> **What the task asks**:
Starting at the line that holds "user / day]", copy every line exactly through the end of the data, and no others.

Data section START

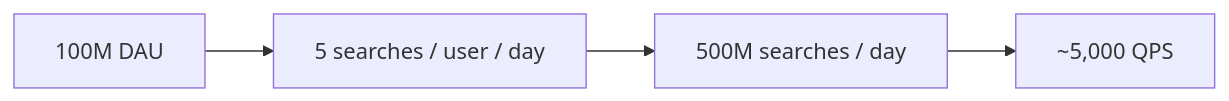
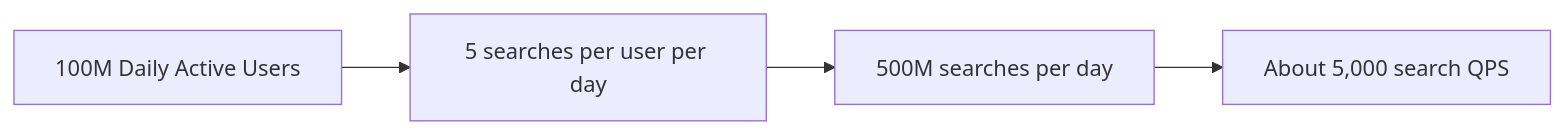
One commit to mthaiseer/springcloud-systemdesign-notes changed the second of 18 diagrams in HLD_NOTES/004_INTERVIEW_PROBLEMS/013_proximity_service_visual_notes.md. Above: the diagram before and after it, drawn with Mermaid. The commit also changed other lines of this file and 1 other file, not shown here.

````diff
--- a/HLD_NOTES/004_INTERVIEW_PROBLEMS/013_proximity_service_visual_notes.md
+++ b/HLD_NOTES/004_INTERVIEW_PROBLEMS/013_proximity_service_visual_notes.md
@@ -51,6 +65,6 @@
 ```mermaid
 flowchart LR
-    A[100M DAU] --> B[5 searches / user / day]
-    B --> C[500M searches / day]
-    C --> D[~5,000 QPS]
+    A[100M Daily Active Users] --> B[5 searches per user per day]
+    B --> C[500M searches per day]
+    C --> D[About 5,000 search QPS]
 ```
````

Data section END

> **Result for this task**:
-    A[100M DAU] --> B[5 searches / user / day]
-    B --> C[500M searches / day]
-    C --> D[~5,000 QPS]
+    A[100M Daily Active Users] --> B[5 searches per user per day]
+    B --> C[500M searches per day]
+    C --> D[About 5,000 search QPS]
 ```
````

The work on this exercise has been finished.